One day in early January, a flight from HCM City took a group of reporters from the Nông thôn ngày nay (Countryside Today) newspaper to Côn Đảo Island.

During this season, according to local residents, only planes can take people to the island while passenger ships from the mainland to the island are cancelled because of the rough conditions.

The first place the reporters visited was Côn Đảo National Park.

Nguyễn Khắc Pho, director of Côn Đảo National Park’s Management Board, said the park was named and established under the then Prime Minister’s decision in March 1993. Before 1993, it was a wild forest. However, the first rangers arrived here immediately after the Southern liberation day (30 April, 1975).

Nguyễn Văn Anh, chief of the Côn Đảo National Park’s mobile ranger team, who came to the island in 1987, said: “As soon as I set foot on this island, I fell in love with the forest and joined the forest ranger team.”

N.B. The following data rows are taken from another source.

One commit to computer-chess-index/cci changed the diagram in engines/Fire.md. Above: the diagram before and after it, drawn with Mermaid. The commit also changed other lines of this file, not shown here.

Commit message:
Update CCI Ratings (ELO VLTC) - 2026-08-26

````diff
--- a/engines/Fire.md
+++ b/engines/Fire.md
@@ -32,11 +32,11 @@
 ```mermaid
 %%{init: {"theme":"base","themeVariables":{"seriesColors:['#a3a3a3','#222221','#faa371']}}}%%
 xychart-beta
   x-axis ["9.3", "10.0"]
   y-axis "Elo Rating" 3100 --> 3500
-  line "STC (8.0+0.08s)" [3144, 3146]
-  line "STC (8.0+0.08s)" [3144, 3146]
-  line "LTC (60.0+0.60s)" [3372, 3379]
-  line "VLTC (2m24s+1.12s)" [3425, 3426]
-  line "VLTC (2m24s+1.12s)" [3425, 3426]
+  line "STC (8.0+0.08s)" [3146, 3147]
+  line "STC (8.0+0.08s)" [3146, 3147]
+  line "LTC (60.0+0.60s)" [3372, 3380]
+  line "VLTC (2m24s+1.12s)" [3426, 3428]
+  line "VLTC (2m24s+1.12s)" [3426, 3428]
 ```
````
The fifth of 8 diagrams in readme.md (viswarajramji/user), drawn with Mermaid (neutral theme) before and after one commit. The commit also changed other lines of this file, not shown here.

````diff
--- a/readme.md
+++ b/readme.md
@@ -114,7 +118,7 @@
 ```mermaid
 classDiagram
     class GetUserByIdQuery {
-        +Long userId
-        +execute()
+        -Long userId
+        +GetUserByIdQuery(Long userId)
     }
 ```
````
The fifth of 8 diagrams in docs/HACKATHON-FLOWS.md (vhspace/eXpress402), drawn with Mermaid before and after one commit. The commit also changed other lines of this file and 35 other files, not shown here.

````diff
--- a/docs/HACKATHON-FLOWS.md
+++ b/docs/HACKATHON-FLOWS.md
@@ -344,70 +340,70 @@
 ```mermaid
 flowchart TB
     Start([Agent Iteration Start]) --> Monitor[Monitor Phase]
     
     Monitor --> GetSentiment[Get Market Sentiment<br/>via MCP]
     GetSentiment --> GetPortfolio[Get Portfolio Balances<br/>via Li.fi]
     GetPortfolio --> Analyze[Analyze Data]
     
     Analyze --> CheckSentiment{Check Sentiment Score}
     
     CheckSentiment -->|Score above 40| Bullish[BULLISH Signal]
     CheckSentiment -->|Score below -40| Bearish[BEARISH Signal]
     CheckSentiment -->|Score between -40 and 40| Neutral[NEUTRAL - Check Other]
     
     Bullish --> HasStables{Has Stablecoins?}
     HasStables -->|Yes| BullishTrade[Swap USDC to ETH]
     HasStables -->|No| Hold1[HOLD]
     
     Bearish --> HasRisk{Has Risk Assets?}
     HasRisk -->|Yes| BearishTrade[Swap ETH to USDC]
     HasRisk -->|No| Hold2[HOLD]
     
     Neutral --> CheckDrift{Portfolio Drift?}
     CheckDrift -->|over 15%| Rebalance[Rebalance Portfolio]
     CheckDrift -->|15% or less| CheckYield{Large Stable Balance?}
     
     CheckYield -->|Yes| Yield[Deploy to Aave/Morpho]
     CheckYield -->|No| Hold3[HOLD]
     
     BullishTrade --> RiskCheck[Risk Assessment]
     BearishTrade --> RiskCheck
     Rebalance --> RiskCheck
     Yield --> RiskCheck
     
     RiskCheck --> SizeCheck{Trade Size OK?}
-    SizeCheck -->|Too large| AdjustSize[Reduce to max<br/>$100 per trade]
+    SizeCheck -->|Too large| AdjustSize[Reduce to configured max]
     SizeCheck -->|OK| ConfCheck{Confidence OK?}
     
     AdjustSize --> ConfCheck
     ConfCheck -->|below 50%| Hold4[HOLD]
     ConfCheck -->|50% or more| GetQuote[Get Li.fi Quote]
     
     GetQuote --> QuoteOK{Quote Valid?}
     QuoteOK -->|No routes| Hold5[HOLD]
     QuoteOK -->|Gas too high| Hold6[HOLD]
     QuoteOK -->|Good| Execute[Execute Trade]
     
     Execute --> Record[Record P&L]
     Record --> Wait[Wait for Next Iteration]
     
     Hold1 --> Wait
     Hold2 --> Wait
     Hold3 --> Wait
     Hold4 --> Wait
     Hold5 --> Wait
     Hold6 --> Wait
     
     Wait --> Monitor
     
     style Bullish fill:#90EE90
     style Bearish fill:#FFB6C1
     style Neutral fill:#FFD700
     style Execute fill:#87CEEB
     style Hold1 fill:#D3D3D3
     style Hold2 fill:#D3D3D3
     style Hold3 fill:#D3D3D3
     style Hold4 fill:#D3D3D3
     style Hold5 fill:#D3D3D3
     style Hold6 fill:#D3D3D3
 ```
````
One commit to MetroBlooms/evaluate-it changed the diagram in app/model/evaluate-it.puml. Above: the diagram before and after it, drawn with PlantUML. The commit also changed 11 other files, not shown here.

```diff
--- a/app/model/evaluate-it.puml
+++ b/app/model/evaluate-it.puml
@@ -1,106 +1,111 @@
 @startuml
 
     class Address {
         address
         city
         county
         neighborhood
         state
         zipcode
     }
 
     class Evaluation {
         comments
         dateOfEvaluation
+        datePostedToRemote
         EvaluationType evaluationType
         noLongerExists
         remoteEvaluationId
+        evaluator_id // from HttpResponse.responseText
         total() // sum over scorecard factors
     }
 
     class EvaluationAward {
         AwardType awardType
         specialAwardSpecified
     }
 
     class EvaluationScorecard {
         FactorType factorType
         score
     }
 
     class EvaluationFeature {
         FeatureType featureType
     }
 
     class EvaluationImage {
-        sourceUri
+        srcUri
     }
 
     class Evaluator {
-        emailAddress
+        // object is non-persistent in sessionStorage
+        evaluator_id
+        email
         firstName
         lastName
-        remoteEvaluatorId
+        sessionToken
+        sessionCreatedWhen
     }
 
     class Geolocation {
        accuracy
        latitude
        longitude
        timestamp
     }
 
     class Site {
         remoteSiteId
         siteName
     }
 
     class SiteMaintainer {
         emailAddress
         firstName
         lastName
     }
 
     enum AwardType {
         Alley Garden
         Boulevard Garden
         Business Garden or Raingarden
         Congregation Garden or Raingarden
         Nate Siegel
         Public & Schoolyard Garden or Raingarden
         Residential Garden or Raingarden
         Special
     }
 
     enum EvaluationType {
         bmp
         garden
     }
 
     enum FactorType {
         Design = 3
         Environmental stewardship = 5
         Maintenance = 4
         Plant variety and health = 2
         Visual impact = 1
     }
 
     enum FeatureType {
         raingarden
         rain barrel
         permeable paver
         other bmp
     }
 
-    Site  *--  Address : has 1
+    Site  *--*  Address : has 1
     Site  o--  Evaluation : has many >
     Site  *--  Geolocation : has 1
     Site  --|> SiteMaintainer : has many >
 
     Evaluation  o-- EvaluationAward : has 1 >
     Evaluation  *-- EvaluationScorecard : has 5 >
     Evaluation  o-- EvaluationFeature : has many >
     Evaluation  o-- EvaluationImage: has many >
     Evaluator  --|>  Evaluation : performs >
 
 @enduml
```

“For the past 40 years, I have gone to every corner of the forest to make sure there are no trees being cut down.”

However, the work of Văn Anh and 60 other rangers here is unlike that of forest rangers on the mainland. Côn Đảo park rangers were protecting the forest and patrolling the seas. We started taking part in a sea patrol with the mobile ranger team.

Strong winds and 1.5m-high waves pounded the boat, but it could not prevent the rangers from starting their patrol.

Nguyễn Văn Trà, deputy head of Côn Đảo National Park’s forest protection department, said besides the main island, there were 16 smaller islands. The nearest island was 4 nautical miles away, while the farthest was a few dozen nautical miles away.

In order to protect forests and the sea, the national park has built ranger stations on these islands.

Hòn Tài (Tài Island) has an important ranger station that is responsible for protecting sea turtles and sea cucumbers, as well as a 34ha forest. It took us nearly 45 minutes by ship to get to Tài Island.

Trần Văn Bình, head of Tài Island’s ranger station, said: "When it comes to the stormy season, it takes nearly a month for the three rangers here to meet visitors."

Three rangers including Bình are in charge of patrolling Tài Island and two small islands nearby.

Ranger Trần Văn Ninh said he has worked on Tài Island for three years. “When I first started working on the island, I felt very sad.

"I missed my wife and children at home, sometimes I wanted to quit. However, we encourage ourselves and share joy and sorrow in life, we still stay with the island."

Bình said the work of rangers here was quite hard and they often patrolled at night.

“We have to protect two particularly rare animals: sea turtles and sea cucumbers, which are the most poached species,” he said.

“In the turtle-hatching season from March to October every year, we hardly sleep at night, because we have to rescue mother turtles and take care of eggs to keep them from being stolen.”

Côn Đảo District’s population is about 8,000, but it receives 25,000-26,000 tourists including 5,000-6,000 foreigners every year.

With the belief that sea turtle eggs are beneficial to human health, and their high price of VNĐ200,000/egg, many people still take the opportunity to steal them.

Rangers had to fight and arrested thieves and strictly handled the illegal trade of the eggs, Bình said. “We are protecting 350-400 sea turtles that enter islands to lay eggs every year.”

Recently, people used boats to steal aquatic products in coastal areas.

"At night, when we are just starting to sleep, we see the distant lights, we all wake up to find their location and call the mobile ranger team on the shore to co-operate.”

“On the island, a ranger usually has a 1-2 month rotation to return home for 5-6 days off. But in stormy season, sometimes it can be longer.”

Vũ Đình Nam, deputy head of Côn Đảo National Park’s ranger team, said: "The biggest difficulty when patrolling at sea is that the violators are very active, they are ready to fight back so they can flee.”

“Last month, we discovered some subjects were illegally fishing. We asked them to stop but they resisted by cursing, then throwing bricks and stones at the ranger’s boat.

“Sometimes we have to leave, and ask for support from border military forces.

“For us, protecting aquatic resources in the sea, as well as the forest, is our task. We resolutely handle all violators in accordance with the law.” — VNS